Collectively, medical professionals have a wealth of knowledge and expertise. That wellspring goes untapped when providers rush from one appointment to the next without allowing themselves time to listen and communicate effectively with patients, when patients feel unsafe, when care teams store medical information improperly, or when health organizations fail to employ interpreters for cross-cultural communications.
Skillful communication is essential to health care. Clear, honest communication between patient and provider paves the way for accurate diagnoses and treatment decisions. Similarly, clear, confidential communication between members of a care team (which often includes patients and multiple providers) results in swiftly and ethically delivered care without breaching confidentiality.
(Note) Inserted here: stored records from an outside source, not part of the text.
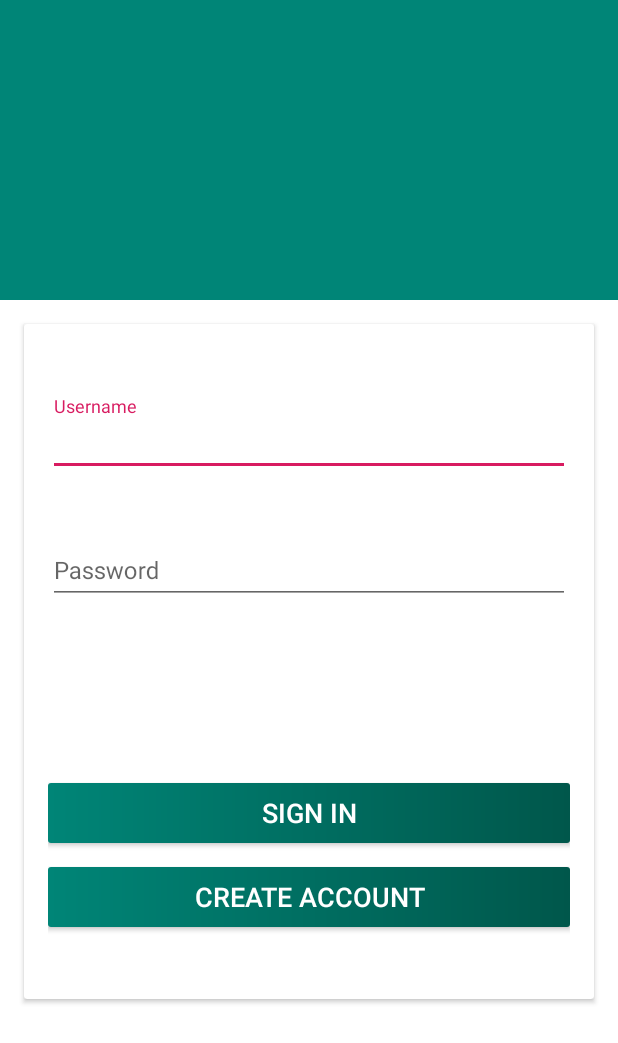
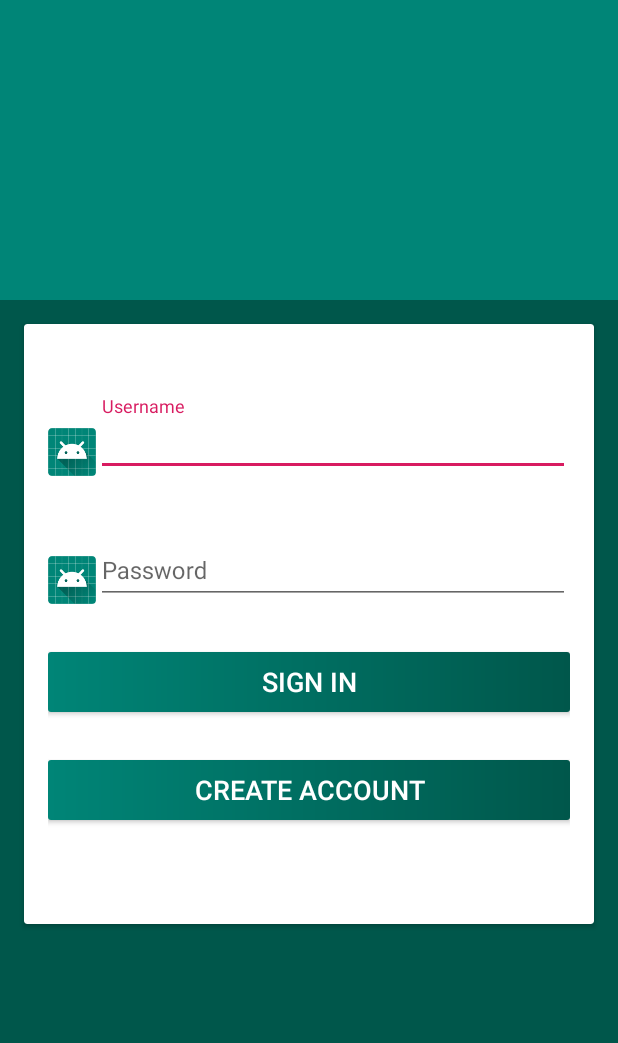
Before and after one commit to LinkEdgar/Lost, an Android app: the screen it shows after launch (LoginActivity), on a phone screen of 412 x 824 dp. Shown: the top 1043 px of the screen. Run offline under Robolectric (Android 15) with nearby library versions, the phone set to English and light mode, and no system bars.

Commit message:
Added Icons to login UI

```diff
--- a/app/build.gradle
+++ b/app/build.gradle
@@ -23,6 +23,10 @@ android {
 }
 
 dependencies {
+    def lifecycle_version = "2.0.0"
+
+
+    implementation "androidx.lifecycle:lifecycle-extensions:$lifecycle_version"
     implementation 'com.google.android.material:material:1.1.0-alpha09'
     implementation 'androidx.cardview:cardview:1.0.0'
     implementation fileTree(dir: 'libs', include: ['*.jar'])
--- a/app/src/main/java/com/example/lost/Activities/LoginActivity.kt
+++ b/app/src/main/java/com/example/lost/Activities/LoginActivity.kt
@@ -2,12 +2,21 @@ package com.example.lost.Activities
 
 import android.os.Bundle
 import androidx.appcompat.app.AppCompatActivity
+import androidx.lifecycle.ViewModelProviders
 import com.example.lost.R
+import com.example.lost.ViewModels.LoginFragmentViewModel
+import kotlinx.android.synthetic.main.fragment_login.*
 
 class LoginActivity : AppCompatActivity() {
 
+    private lateinit var viewModel: LoginFragmentViewModel
     override fun onCreate(savedInstanceState: Bundle?) {
         super.onCreate(savedInstanceState)
         setContentView(R.layout.activity_main)
+        viewModel = ViewModelProviders.of(this).get(LoginFragmentViewModel::class.java)
+    }
+
+    private fun setUi(){
+
     }
 }
--- /dev/null
+++ b/app/src/main/java/com/example/lost/ViewModels/LoginFragmentViewModel.kt
@@ -0,0 +1,29 @@
+package com.example.lost.ViewModels
+
+import android.content.Context
+import android.content.Intent
+import androidx.lifecycle.MutableLiveData
+import androidx.lifecycle.ViewModel
+import com.example.lost.Activities.LoginActivity
+
+class LoginFragmentViewModel : ViewModel(){
+
+    private var isValidCredentials: MutableLiveData<Boolean> = MutableLiveData()
+
+    fun validateCredentials(username: String, password: String):Boolean{
+        return true
+    }
+
+    fun onLoginClicked(username: String, password: String): MutableLiveData<Boolean>{
+        isValidCredentials.value = validateCredentials(username, password)
+        return isValidCredentials
+    }
+
+    fun switchActivities(context: Context){
+
+        //todo switch the destination
+        val intent = Intent(context, LoginActivity::class.java)
+        intent.flags = Intent.FLAG_ACTIVITY_NEW_TASK or Intent.FLAG_ACTIVITY_CLEAR_TASK
+        context.startActivity(intent)
+    }
+}
--- a/app/src/main/res/layout/fragment_login.xml
+++ b/app/src/main/res/layout/fragment_login.xml
@@ -1,11 +1,12 @@
 <?xml version="1.0" encoding="utf-8"?>
 <androidx.constraintlayout.widget.ConstraintLayout
-        android:background="@android:color/white"
         xmlns:android="http://schemas.android.com/apk/res/android"
         xmlns:app="http://schemas.android.com/apk/res-auto"
         xmlns:tools="http://schemas.android.com/tools"
+        android:background="@color/colorPrimaryDark"
         android:layout_width="match_parent"
-        android:layout_height="match_parent">
+        android:layout_height="match_parent"
+        android:id="@+id/constraintLayout">
 
     <View
             android:background="@color/colorPrimary"
@@ -32,23 +33,35 @@
             <com.google.android.material.textfield.TextInputLayout
                     android:id="@+id/layout_username"
                     android:layout_width="match_parent"
+                    android:layout_marginLeft="@dimen/icon_size"
                     android:layout_height="wrap_content"
                     tools:layout_editor_absoluteX="0dp"
                     android:layout_marginTop="@dimen/vertical_margin_large"
+                    app:layout_constraintLeft_toRightOf="@+id/user_name_icon"
                     app:layout_constraintTop_toTopOf="parent">
 
                 <com.google.android.material.textfield.TextInputEditText
                         android:textSize="@dimen/hint_text_size"
                         android:hint="@string/login_username_hint"
                         android:layout_width="match_parent"
-                        android:layout_height="wrap_content"/>
+                        android:layout_height="wrap_content"
+                        android:id="@+id/textInputEditText"/>
             </com.google.android.material.textfield.TextInputLayout>
+
+            <ImageView
+                    android:id="@+id/user_name_icon"
+                    android:src="@mipmap/ic_launcher_round"
+                    android:layout_width="@dimen/icon_size"
+                    android:layout_height="@dimen/icon_size"
+                    app:layout_constraintStart_toStartOf="parent"
+                    app:layout_constraintBottom_toBottomOf="@+id/layout_username"/>
 
             <com.google.android.material.textfield.TextInputLayout
                     android:id="@+id/layout_hint"
                     android:layout_width="match_parent"
                     android:layout_height="wrap_content"
                     tools:layout_editor_absoluteX="0dp"
+                    android:layout_marginLeft="@dimen/icon_size"
                     android:layout_marginTop="@dimen/vertical_margin_large"
                     app:layout_constraintTop_toBottomOf="@id/layout_username">
 
@@ -59,7 +72,16 @@
                         android:layout_height="wrap_content"/>
             </com.google.android.material.textfield.TextInputLayout>
 
+            <ImageView
+                    android:src="@mipmap/ic_launcher_round"
+                    android:layout_width="@dimen/icon_size"
+                    android:layout_height="@dimen/icon_size"
+                    app:layout_constraintBottom_toBottomOf="@+id/layout_hint"
+                    app:layout_constraintStart_toStartOf="parent"
+                    />
+
             <Button
+                    android:layout_marginTop="@dimen/vertical_margin_large"
                     android:id="@+id/sign_in_bt"
                     android:textColor="@android:color/white"
                     android:textSize="@dimen/button_text_size"
@@ -69,9 +91,11 @@
                     android:layout_height="40dp"
                     tools:layout_editor_absoluteX="0dp"
                     android:layout_marginBottom="@dimen/vertical_margin"
-                    app:layout_constraintBottom_toTopOf="@+id/create_account_bt"/>
+                    app:layout_constraintBottom_toTopOf="@+id/create_account_bt"
+                    app:layout_constraintTop_toBottomOf="@+id/layout_hint"/>
 
             <Button
+                    android:layout_marginTop="@dimen/vertical_margin_large"
                     android:id="@+id/create_account_bt"
                     android:textColor="@android:color/white"
                     android:textSize="@dimen/button_text_size"
@@ -80,8 +104,8 @@
                     android:layout_width="match_parent"
                     android:layout_height="40dp"
                     tools:layout_editor_absoluteX="0dp"
-                    android:layout_marginBottom="@dimen/vertical_margin_large"
-                    app:layout_constraintBottom_toBottomOf="parent"/>
+                    app:layout_constraintTop_toBottomOf="@+id/sign_in_bt"
+                    tools:layout_editor_absoluteY="296dp"/>
 
         </androidx.constraintlayout.widget.ConstraintLayout>
     </androidx.cardview.widget.CardView>
--- a/app/src/main/res/values/dimen.xml
+++ b/app/src/main/res/values/dimen.xml
@@ -6,10 +6,11 @@
     <dimen name="vertical_margin_large">32dp</dimen>
     <dimen name="horizontal_margin_large">32dp</dimen>
     <dimen name="button_text_size">18sp</dimen>
+    <dimen name="icon_size">32dp</dimen>
 
     <dimen name="hint_text_size">16sp</dimen>
     <!-- Login Fragment-->
     <dimen name="divider_height">200dp</dimen>
-    <dimen name="login_card">450dp</dimen>
+    <dimen name="login_card">400dp</dimen>
 
 </resources>
```
Lines whose indentation alone changed are shown as unchanged.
Providers can help patients feel heard, ease their fears, and encourage them to disclose relevant information by having to first identify how this is currently being accomplished. Health care aims to maintain and improve patients’ conditions with respect to disease, injury, functional status, and sense of well-being. The accomplishment of these aims is predicated upon a strong patient-clinician partnership, in which the insights of both parties are drawn upon to guide the delivery of the best care, tailored to individual circumstances. An important component of this partnership is effective patient-clinician communication!
Healthcare providers should understand that effective communication in healthcare organizations starts with recognizing the importance of listening to one another.